External Validity: The Next Step for Systematic Reviews?

Publisher: Evaluation Review, vol. 41, issue 4
Aug 01, 2017
Sarah A. Avellar, Jaime Thomas, Rebecca Kleinman, Emily Sama-Miller, Sara E. Woodruff, Rebecca Coughlin, and T’Pring R. Westbrook

Background: Systematic reviews—which identify, assess, and summarize existing research—are usually designed to determine whether research shows that an intervention has evidence of effectiveness, rather than whether an intervention will work under different circumstances. The reviews typically focus on the internal validity of the research and do not consistently incorporate information on external validity into their conclusions.

Objectives: In this article, we focus on how systematic reviews address external validity.

Methods: We conducted a brief scan of 19 systematic reviews and a more in-depth examination of information presented in a systematic review of home visiting research.

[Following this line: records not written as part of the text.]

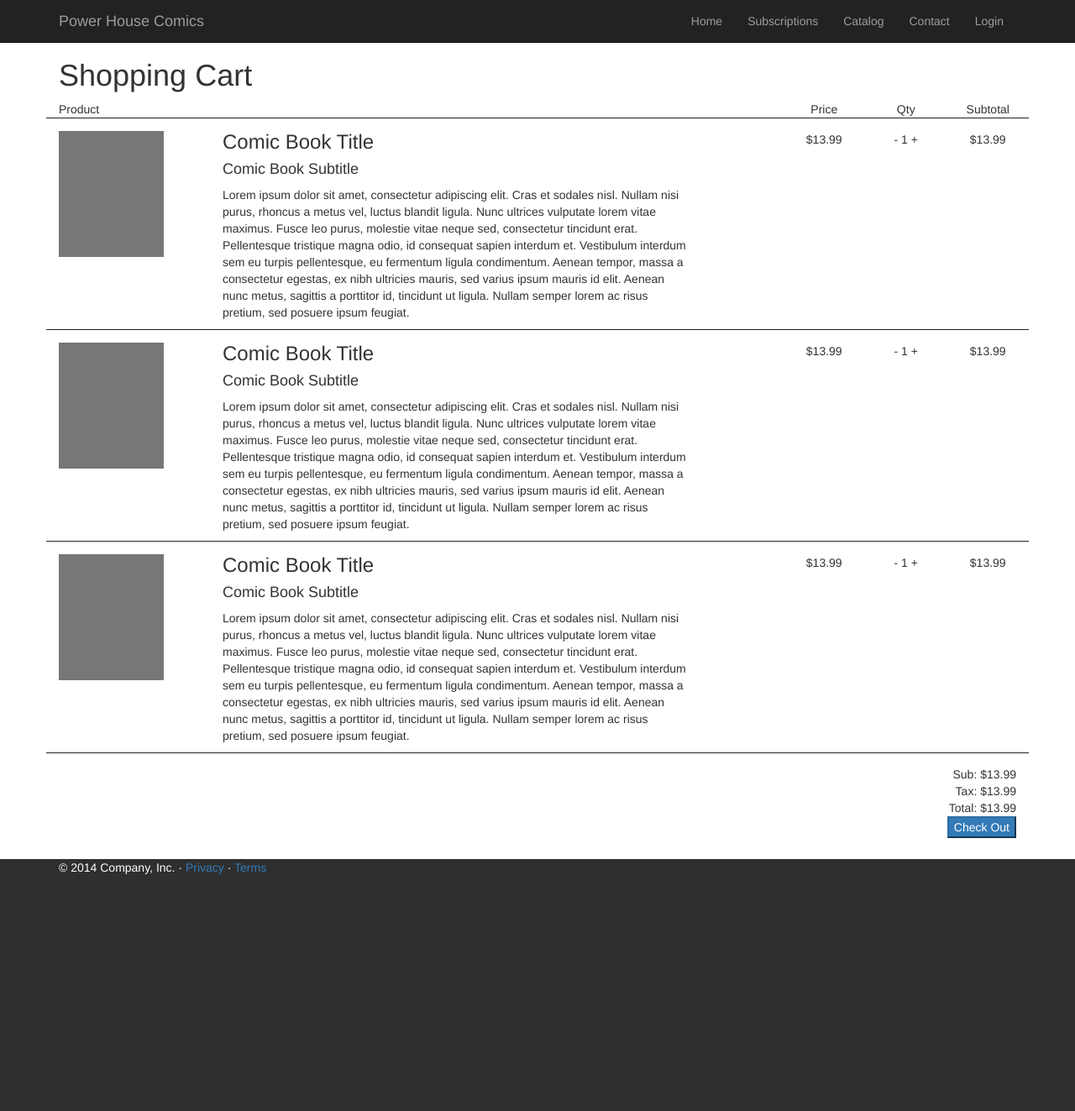
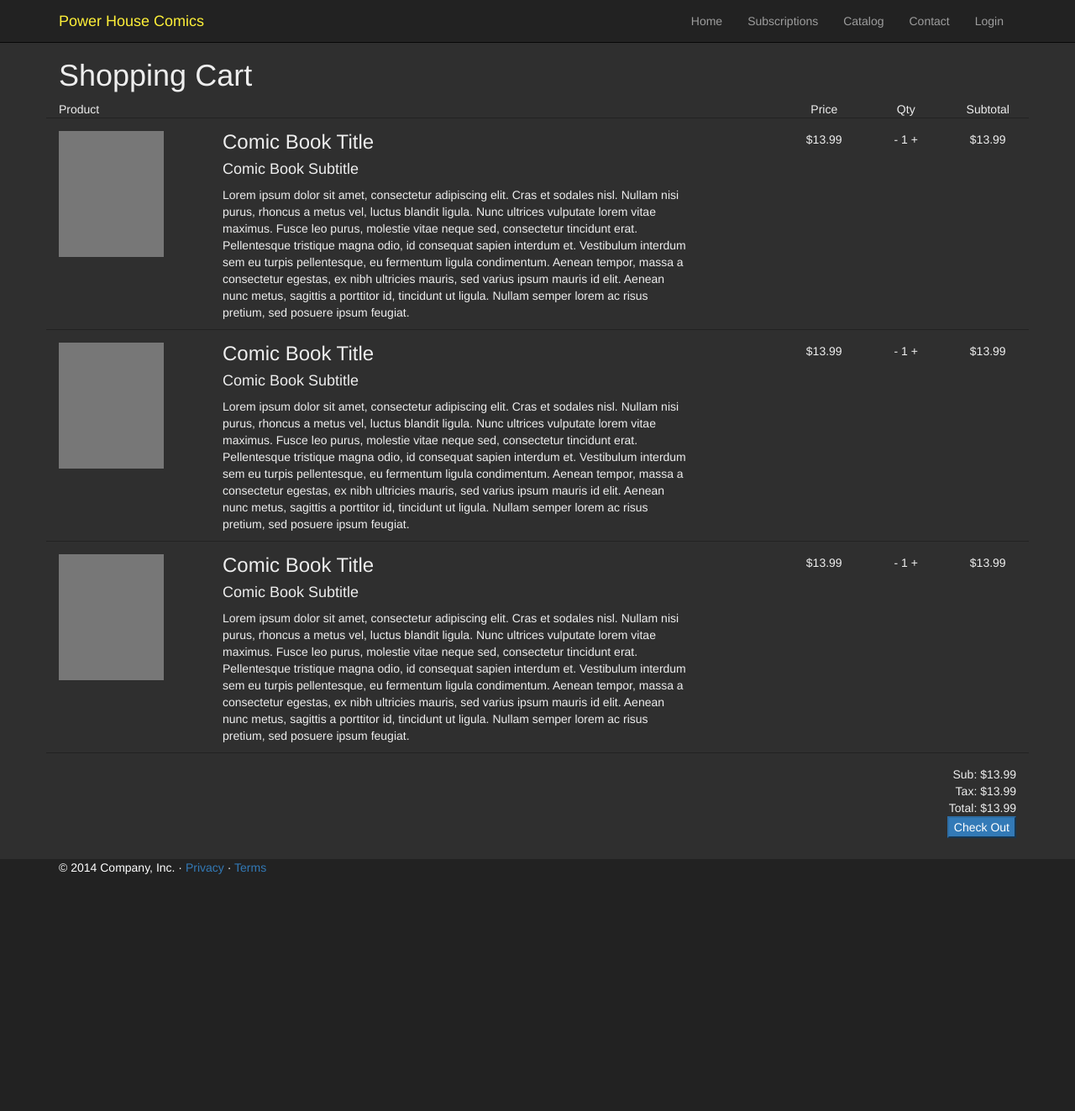
Before and after one commit to AgileDevelopmentG3/project, a PHP site: page /cart.php in a window 1280 px wide. Shown: the whole page at 84% size. Run offline with PHP 8.4, Linux system fonts and the light colour scheme; some libraries are stand-ins or nearby versions.

Commit message:
little css work

```diff
--- a/css/main.css
+++ b/css/main.css
@@ -45,6 +45,7 @@ h3 {
 
 .login {
     background: #fff;
+    color: black;
     border: 1px solid #333;
     border-radius: 5px;
     height: 80%;
@@ -84,7 +85,7 @@ h3 {
 *************************/
 
 footer {
-    background: #2f2f2f;
+    background: #222;
     color: #fff;
     min-height: 300px;
 }
@@ -99,3 +100,31 @@ footer {
     border-bottom: 1px solid #222;
     margin-bottom: 15px;
 }
+/*************************
+
+        MAIN
+
+*************************/
+
+body {
+    background: #2f2f2f;
+    color: #eee;
+}
+
+h1, h2, h3, h4, h5, h6 {
+    color: #eee;
+}
+
+/*************************
+
+        NAV
+
+*************************/
+
+.navbar-inverse .navbar-brand {
+    color: #FFF139;
+}
+
+.navbar-right .navbar-collapse .collapse {
+    color: #6BA6FC;
+}
```
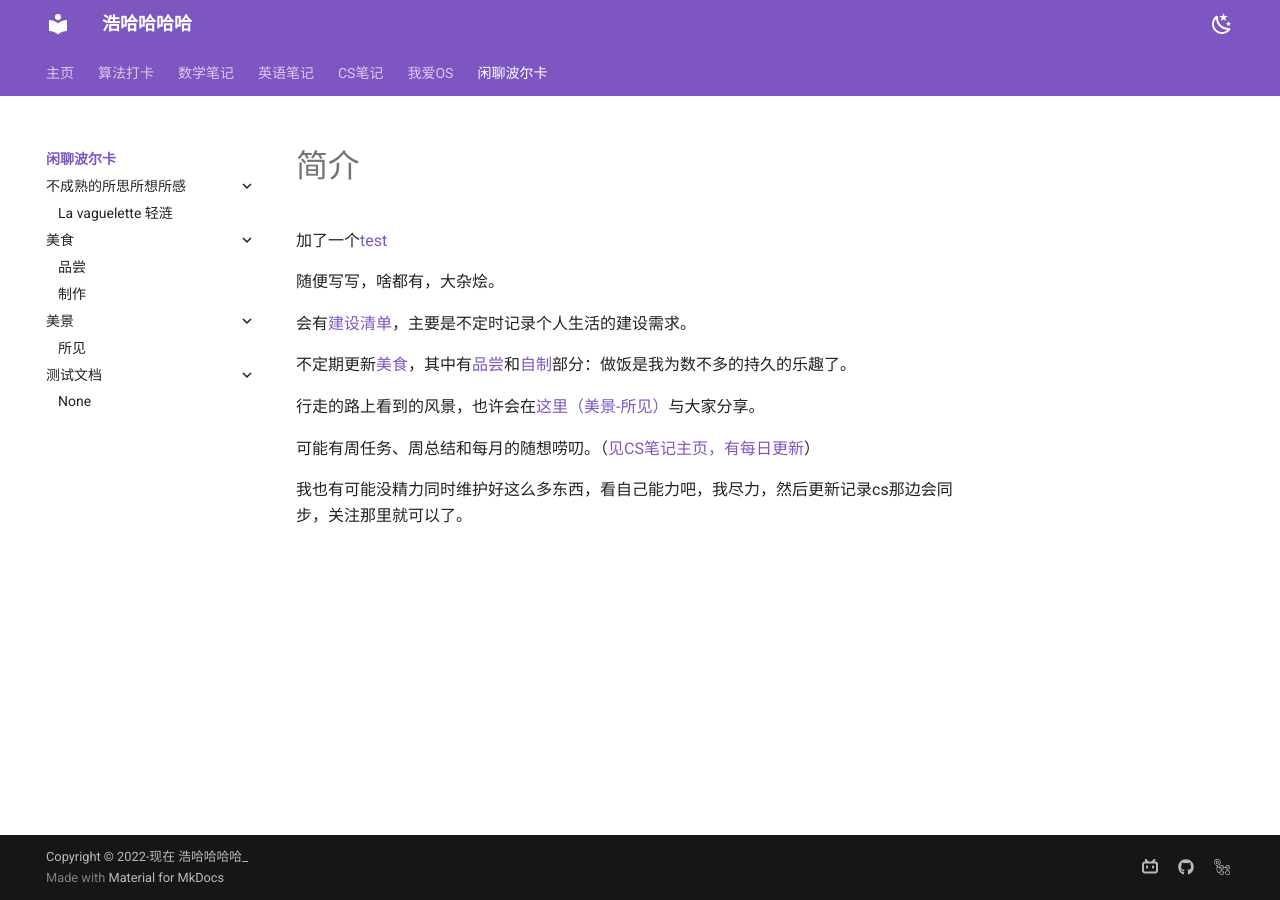
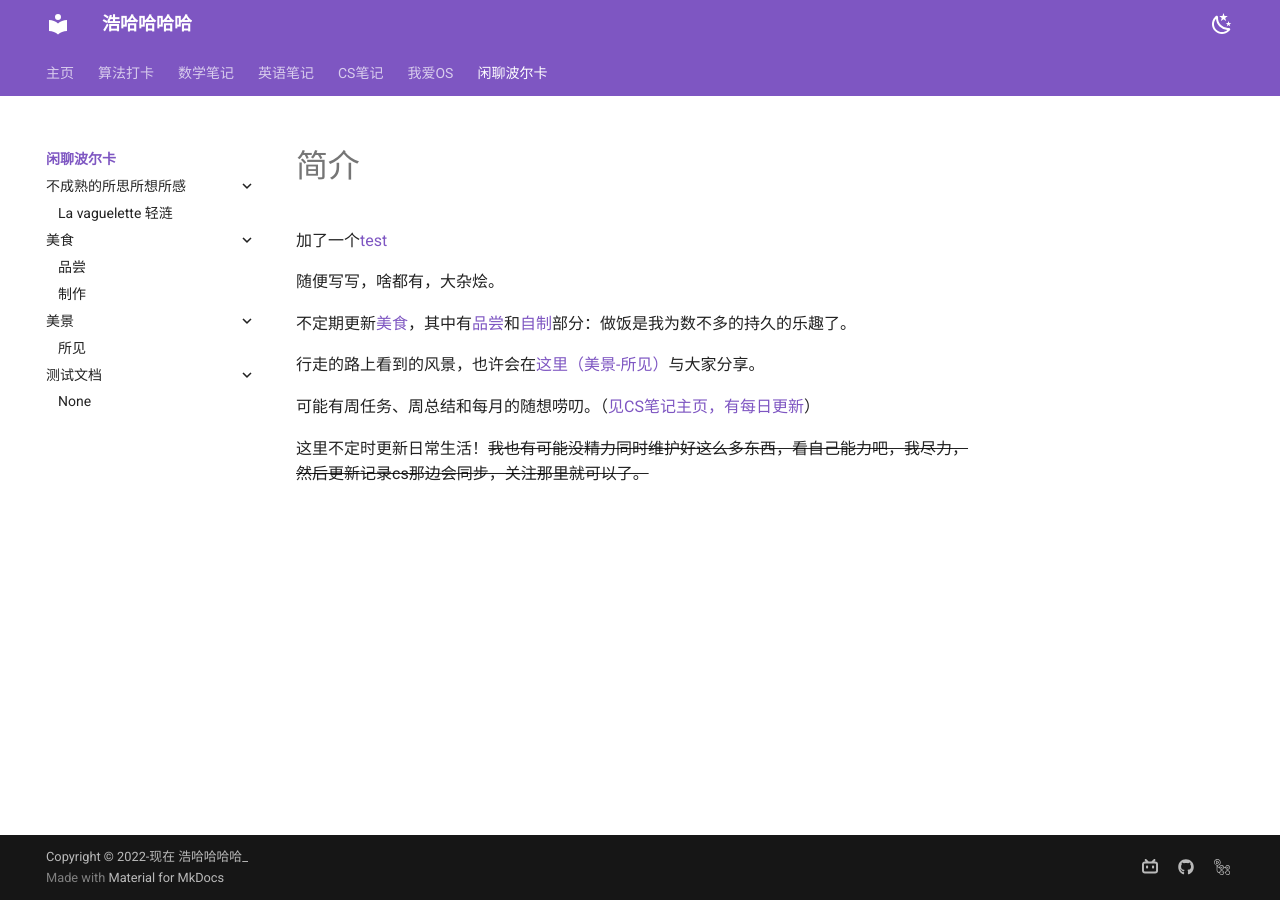
Before and after one commit to Haohahahaha/chat, an MkDocs documentation site: the page built from docs/index.md, in a window 1280 px wide. Built offline with MkDocs 1.6.1 and Material for MkDocs 9.7.7, drawn with Linux system fonts in a browser that asks for light colours.

Commit message:
2023-11-26_23:55:02 update

```diff
--- a/docs/index.md
+++ b/docs/index.md
@@ -4,7 +4,6 @@
 
 随便写写，啥都有，大杂烩。
 
-会有[建设清单](http://chat.haohaha.cn/construction/construction/)，主要是不定时记录个人生活的建设需求。
 
 不定期更新[美食](http://chat.haohaha.cn/delicious/index)，其中有[品尝](http://chat.haohaha.cn/delicious/taste)和[自制](http://chat.haohaha.cn/delicious/cook)部分：做饭是我为数不多的持久的乐趣了。
 
@@ -12,4 +11,4 @@
 
 可能有周任务、周总结和每月的随想唠叨。（[见CS笔记主页，有每日更新](cs.haohaha.cn)）
 
-我也有可能没精力同时维护好这么多东西，看自己能力吧，我尽力，然后更新记录cs那边会同步，关注那里就可以了。
+这里不定时更新日常生活！<del>我也有可能没精力同时维护好这么多东西，看自己能力吧，我尽力，然后更新记录cs那边会同步，关注那里就可以了。</del>
```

Results: We found that many reviews do not provide information on generalizability, such as statistical representativeness, but focus on factors likely to increase heterogeneity (e.g., numbers of studies or settings) and report on context. The latter may help users decide whether the research characteristics—such as sample demographics or settings—are similar to their own. However, we found that differences in reporting, such as which variables are included and how they are measured, make it difficult to summarize across studies or make basic determinations of sample characteristics, such as whether the majority of a sample was unemployed or married.

Conclusion: Evaluation research and systematic reviews would benefit from reporting guidelines for external validity to ensure that key information is reported across studies.